The devastation of Khorasan and Western Iran, by Magol hords led to the settling in this city of a large number of pious and learned men and noble families like Gardezi Syeds and Qureshis from Khawarizm, amongst whom Sheikh Bahauddin Zakaria is a famous saint. About the same time Pir Shams Tabrez from Sabzwar and Kazi Qutubuddin from Kashan came to Multan. Baba Farid Shakar Ganj settled in Pakpattan. Khawaja Qutubaddin Bakhatair Kaki passed through to Delhi and Syed Jalal, the spiritual leader of many family in Multan, Muzafargarh and Bahawalpur, came to Uch, Sultan Sakhi Sarwar’s father also emigrated from Bokhara to Sakot in Multan district. These venerable men contributed greatly to spreading Islam in this area. the saints and shrines of Multan have been attracting a large number of devotees all the year round. The shrines of one of the foremost scholars of Islam, Shaikh Bahauddin Zakaria is located in the fort. The Mausoleum was built by the saint himself. It has a unique style of architecture of that period, the mausoleum of Shah Rukn-e-Alam, the grandson of Sahikh Bahauddin Zakaria, is also located near the main gate of the Multan Fort. He was also a man of great religious and political influence.Besides its religious importance, the Mausoleum has a unique architectural value. Its dome is considered to be the second largest in the world after “Gol Gumbad” of Bijapur, India. The mausoleum has very rich geometrical patterns, calligraphy and colourful floral, mosaic and glazed tile work. The mausoleum has recently been given the Agha Khan Award for the best Muslim Architecture. The shrine is visited by devotees all the year round. The shrine of Hazrat Shams Sabzwari is located near Aamkhas Garden. Other shrines in Multan include that of Muhammad Yousaf Gardezi near Bohar Gate, Musa Pak. Shaheed inside the Pak. Gate, Total Mai near Haram Gate, Shah Ali Akbar, a descendant of Shah Shams Sabzwari, in Surajmiani and Bab Sarfa near Eidgah.Tomb of Rukn-e-Alam was built during 1320-24. It is a massive octagonal structure, 25.5 meters in diameter and 35 meters high. A striking feature of its elevation is the effect of its sloping sides, which have been emphasised by addition of turrets or minarets at each angle of the building. The hemispherical dome at the roof of the mausoleum is a superstructure about 18 meters in diameter. Although of bricks foundation, the building has been elaborately ornamented in dark blue, white and azure tiles. Bands of carved timbering have also been sunk into the walls at appropriate intervals to enhance the beauty.

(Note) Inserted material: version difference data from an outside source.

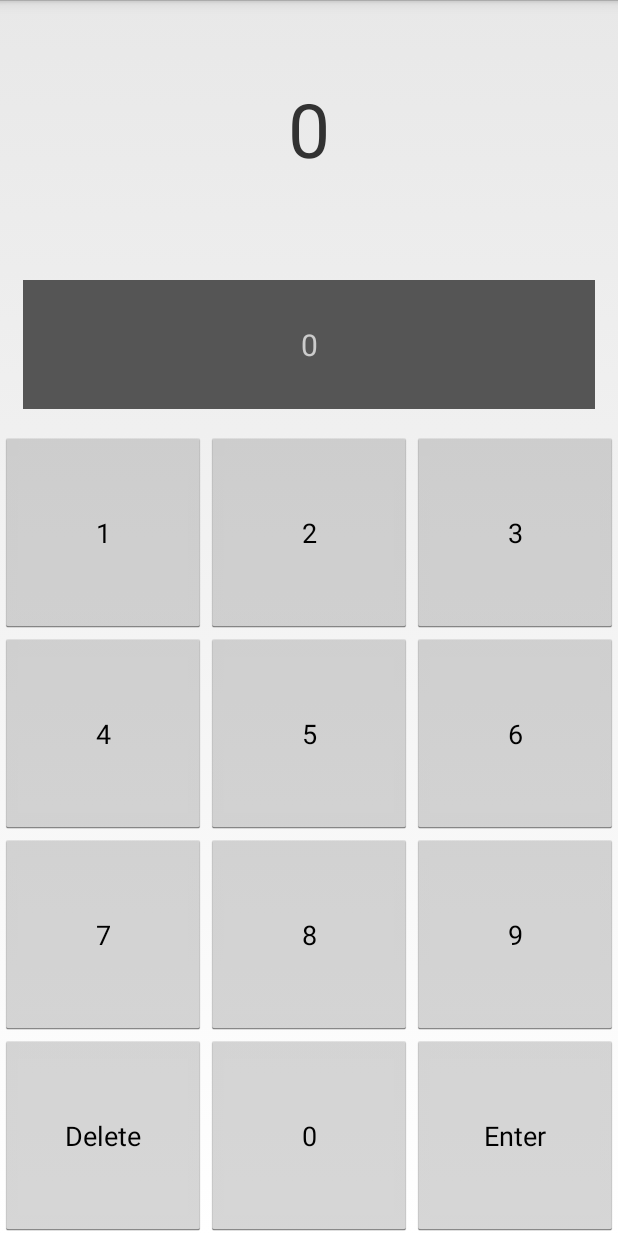
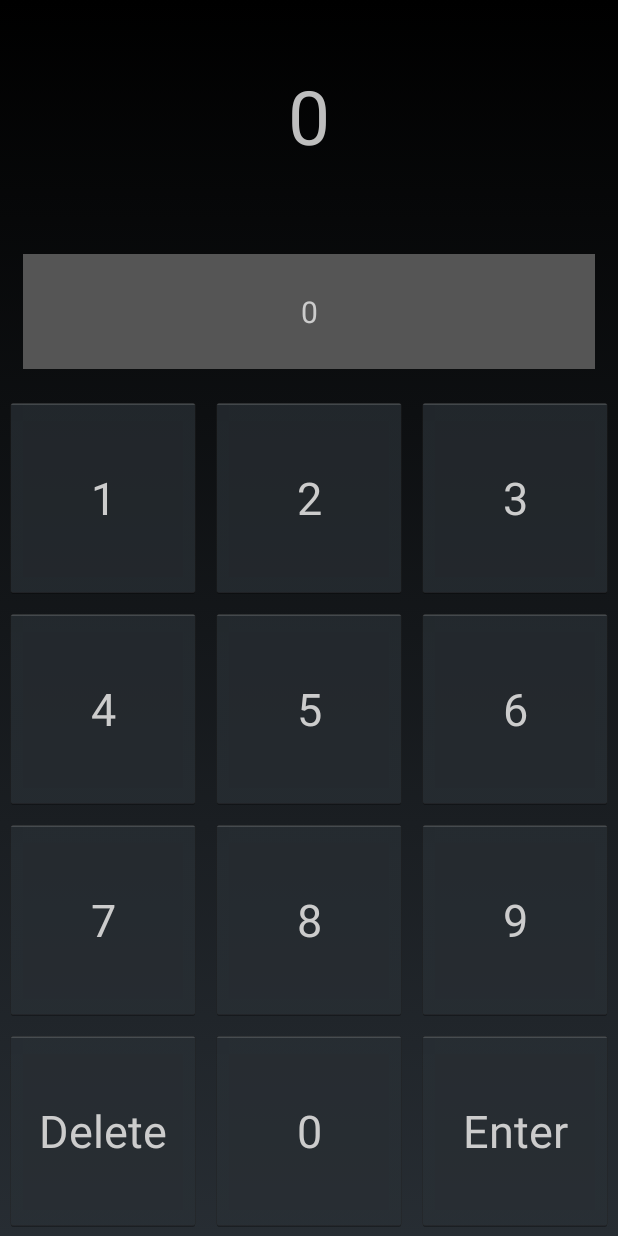
Before and after one commit to beepscore/RemoteControl, an Android app: the screen it shows after launch (RemoteControlActivity), on a phone screen of 412 x 824 dp. Run offline under Robolectric (Android 15) with nearby library versions, the phone set to English and light mode, and no system bars.

Commit message:
Change styles

```diff
--- a/app/src/main/res/values/styles.xml
+++ b/app/src/main/res/values/styles.xml
@@ -1,13 +1,16 @@
 <resources>
 
     <!-- Base application theme. -->
-    <style name="AppTheme" parent="android:Theme.Holo.Light.DarkActionBar">
+    <style name="AppTheme" parent="android:Theme.Holo">
         <!-- Customize your theme here. -->
     </style>
 
     <style name="RemoteButton">
         <item name="android:layout_width">0dp</item>
         <item name="android:layout_height">match_parent</item>
+        <item name="android:textColor">#cccccc</item>
+        <item name="android:textSize">30dp</item>
+        <item name="android:layout_margin">3dp</item>
     </style>
 
 </resources>
```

Over the last two centuries Multan has devolved as the centre of the hides and skin trade in the subcontinent, and since Partition it has become the major cotton producing region of Pakistan. Spinning and weaving of both cotton and wool and the making of hand-knotted carpets are now imported industries. Multan has yet to gain its old status of a metropolis of central Pakistan.
To be continued and edited